James Angus

Frankford

CATS is grateful for support with effort

Editor:

Cats Around Town Society (CATS) wishes to thank Giant Foods—Millville, Hocker’s Supercenter and our community for their support on our bake sale Nov. 18. The bake sale was held to recognize Global Cat Day. All monies collected ($850) will be spent on spay/neutering/vaccinating of community cats.

CATS’s mission is to reduce the over-population of homeless cats in our community using the proven effective method, trap/neuter/vaccinate/return. Visit CATS’s Facebook page to learn more about our organization and find out how you can become a volunteer with our 501(c) charity club.

Remember, if you are feeding community cats, thank you, but call us for help in spaying/neutering of your colony. How can you help hundreds of cats from becoming homeless?

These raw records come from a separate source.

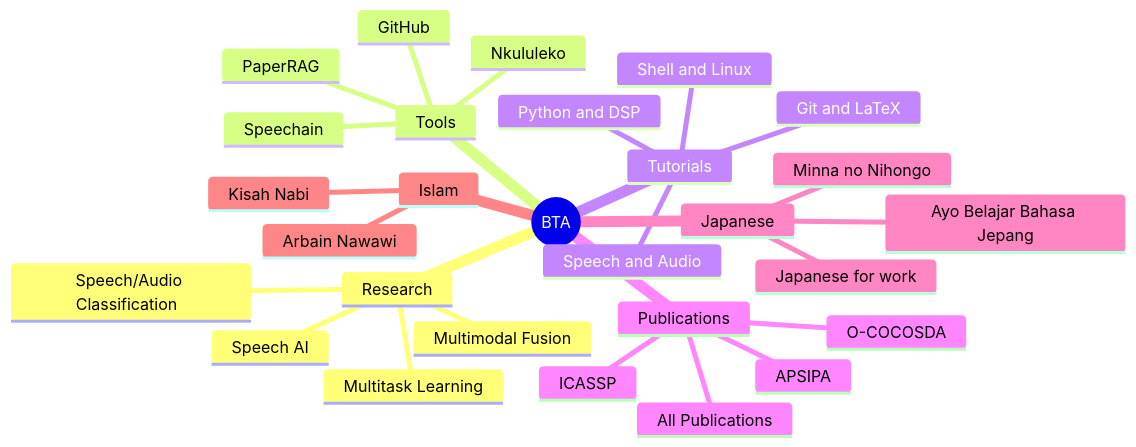
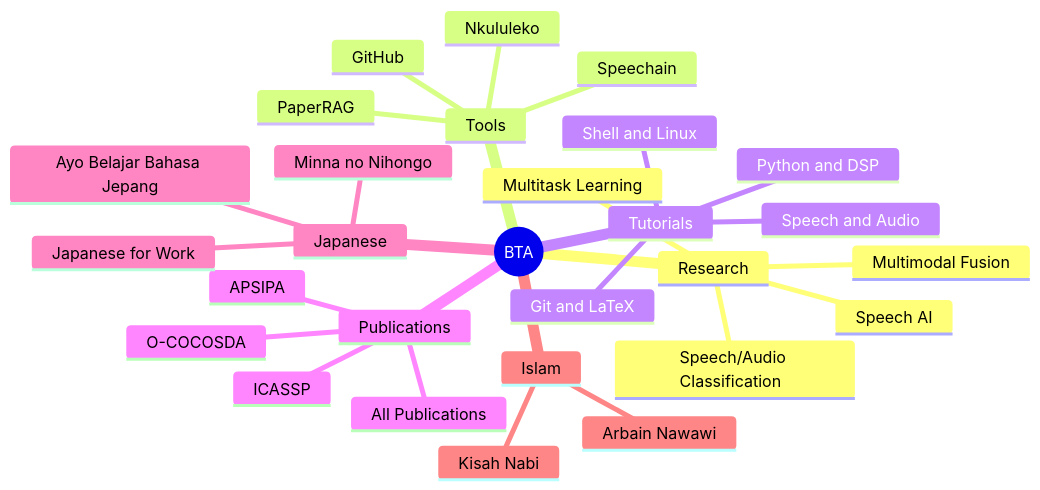
One commit to bagustris/bagustris.github.io changed the diagram in _pages/about.md. Above: the diagram before and after it, drawn with Mermaid. The commit also changed other lines of this file, not shown here.

```diff
--- a/_pages/about.md
+++ b/_pages/about.md
@@ -17,31 +17,31 @@
 <pre class="mermaid">
 mindmap
   root((BTA))
     Research
       Speech AI
       Multimodal Fusion
       Multitask Learning
       Speech/Audio Classification  
     Tools
       Nkululeko
       Speechain
       PaperRAG
       GitHub
     Tutorials
       Shell and Linux
       Python and DSP
       Speech and Audio
       Git and LaTeX
     Publications
       ICASSP
       O-COCOSDA  
       APSIPA
       All Publications
     Japanese
       Ayo Belajar Bahasa Jepang
       Minna no Nihongo
-      Japanese for work
+      Japanese for Work
     Islam
       Kisah Nabi 
       Arbain Nawawi
 </pre>
```
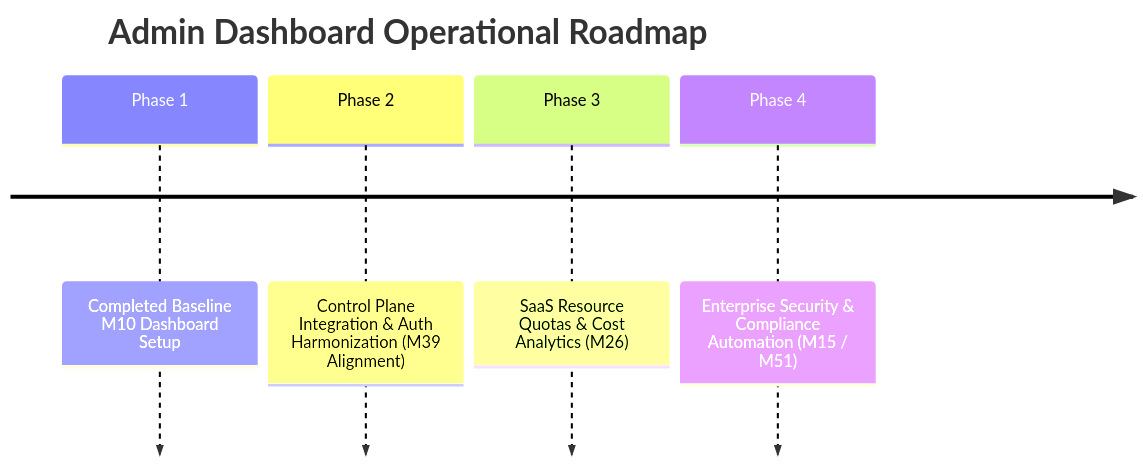
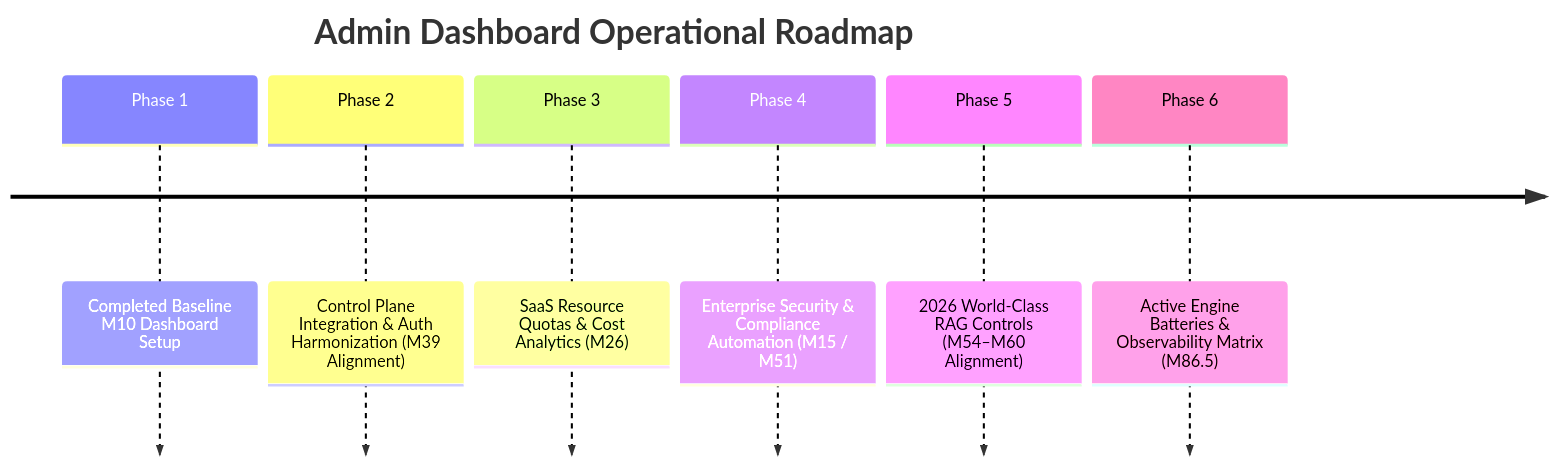
One commit to prat3010/retriever changed the diagram in docs/ADMIN_DASHBOARD_ROADMAP.md. Above: the diagram before and after it, drawn with Mermaid. The commit also changed other lines of this file and 10 other files, not shown here.

Commit message:
feat(batteries): complete Milestone 86.5 Platform Capabilities & Active Batteries Observability Cockpit (v0.71.1)

````diff
--- a/docs/ADMIN_DASHBOARD_ROADMAP.md
+++ b/docs/ADMIN_DASHBOARD_ROADMAP.md
@@ -111,8 +115,10 @@
 ```mermaid
 timeline
     title Admin Dashboard Operational Roadmap
     Phase 1 : Completed Baseline M10 Dashboard Setup
     Phase 2 : Control Plane Integration & Auth Harmonization (M39 Alignment)
     Phase 3 : SaaS Resource Quotas & Cost Analytics (M26)
     Phase 4 : Enterprise Security & Compliance Automation (M15 / M51)
+    Phase 5 : 2026 World-Class RAG Controls (M54–M60 Alignment)
+    Phase 6 : Active Engine Batteries & Observability Matrix (M86.5)
 ```
````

Spay or neuter one!

Nancy Ward, Secretary

Cats Around Town Society (CATS)

Democratic committee against right-to-work

Editor:

The 14th Representative District Democratic Party Committee stands for policies and laws that support workers and their families, including fair pay for all. The so-called “right-to-work” ordinance recently introduced for consideration by Sussex County Council does just the opposite, and that’s why we are encouraging the Council to defeat it.

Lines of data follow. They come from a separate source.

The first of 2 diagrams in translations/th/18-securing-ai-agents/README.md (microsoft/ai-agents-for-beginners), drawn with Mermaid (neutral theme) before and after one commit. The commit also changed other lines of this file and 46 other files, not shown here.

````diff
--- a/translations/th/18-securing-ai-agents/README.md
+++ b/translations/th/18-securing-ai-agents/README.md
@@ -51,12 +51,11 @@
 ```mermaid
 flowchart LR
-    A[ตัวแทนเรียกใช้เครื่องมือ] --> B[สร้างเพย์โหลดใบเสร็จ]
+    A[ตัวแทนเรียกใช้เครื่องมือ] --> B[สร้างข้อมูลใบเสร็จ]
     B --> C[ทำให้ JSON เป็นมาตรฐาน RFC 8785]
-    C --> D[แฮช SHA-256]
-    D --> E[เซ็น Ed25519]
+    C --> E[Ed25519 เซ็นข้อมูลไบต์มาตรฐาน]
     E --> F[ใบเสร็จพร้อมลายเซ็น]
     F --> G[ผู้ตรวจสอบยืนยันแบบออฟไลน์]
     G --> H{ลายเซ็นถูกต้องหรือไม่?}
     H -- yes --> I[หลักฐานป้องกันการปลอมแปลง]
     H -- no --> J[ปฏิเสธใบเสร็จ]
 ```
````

Even before getting to the merits of the proposed ordinance, such an ordinance is not within Council’s jurisdiction to consider. In fact, County attorneys have advised against it and the Delaware Department of Justice rendered a legal opinion on this very subject, stating in a Nov. 15 letter that, “…Sussex County Council is without legal authority to enact the Ordinance. Title 9 of the Delaware Code is devoid of any express or implied grant of authority to Sussex County to regulate labor organizations or otherwise affect the employee/employer relationship with respect to collective bargaining.”

Turning to the merits of the ordinance, those who have studied “right-to-work” legislation know that it is a subject where hard, unbiased data is scarce. Inevitably, the debate devolves into opposing ideological and political arguments, making less impact as an economic policy than as a political call-to-arms.

Here are the facts: First, workers in Sussex County are already taking full advantage of their right to work. Sussex County’s September unemployment rate was just 4.4 percent — the lowest in Delaware.

Second, no worker may be forced to join a union; the Supreme Court has already ruled to prohibit this.

Third, right-to-work legislation will not attract business to our community. What has and does attract businesses to Sussex County is our favorable climate — both natural and economic — and our educated and qualified workforce.

Turning to Delaware’s unions, we believe they should be applauded for the support they provide to the working people of Delaware. Union representation is about worker safety, worker dignity and worker protection.

Without the bargaining power that the unions supply, an individual worker hasn’t a leg to stand on when asking for what he or she deserves — a living wage, decent working conditions and worker protection in all its forms.

From our teachers to our pipe-fitters, from our police and other first-responders to our electrical workers, and all the workers in between, unions help advocate for a living wage and a healthy and productive way of life.

So, talking about “right-to-work” in Sussex County is really just a distraction from the real work at hand. That work is attracting jobs and investment to our county and state, thereby giving workers and their families more opportunities to grow and thrive.

The 14th Representative District Democratic Party Committee applauds the support and advocacy provided by Delaware’s unions on behalf of the working people of this county and state. And, that is why we encourage the County Council to quickly reject this distraction and move on with addressing the real issues impacting the economy and quality of life for Sussex County’s citizens and workers.

Find us on Facebook at @Del14thRDDemocratic Committee and send us an instant message to get involved.

The 14th RD Democratic Party Committee

Dick Byrne, Committee Chair

Leslie Ledogar, Committee Vice-Chair

Cheryl Fructman, Committee Secretary

Ed McHale, Committee Treasurer

Carl Balatto, Dennis Berlin, Mitch Crane, Marsha Davis, Patty Magee, Barbara Morales, Rich Morgante, Peter Schott and Jack Young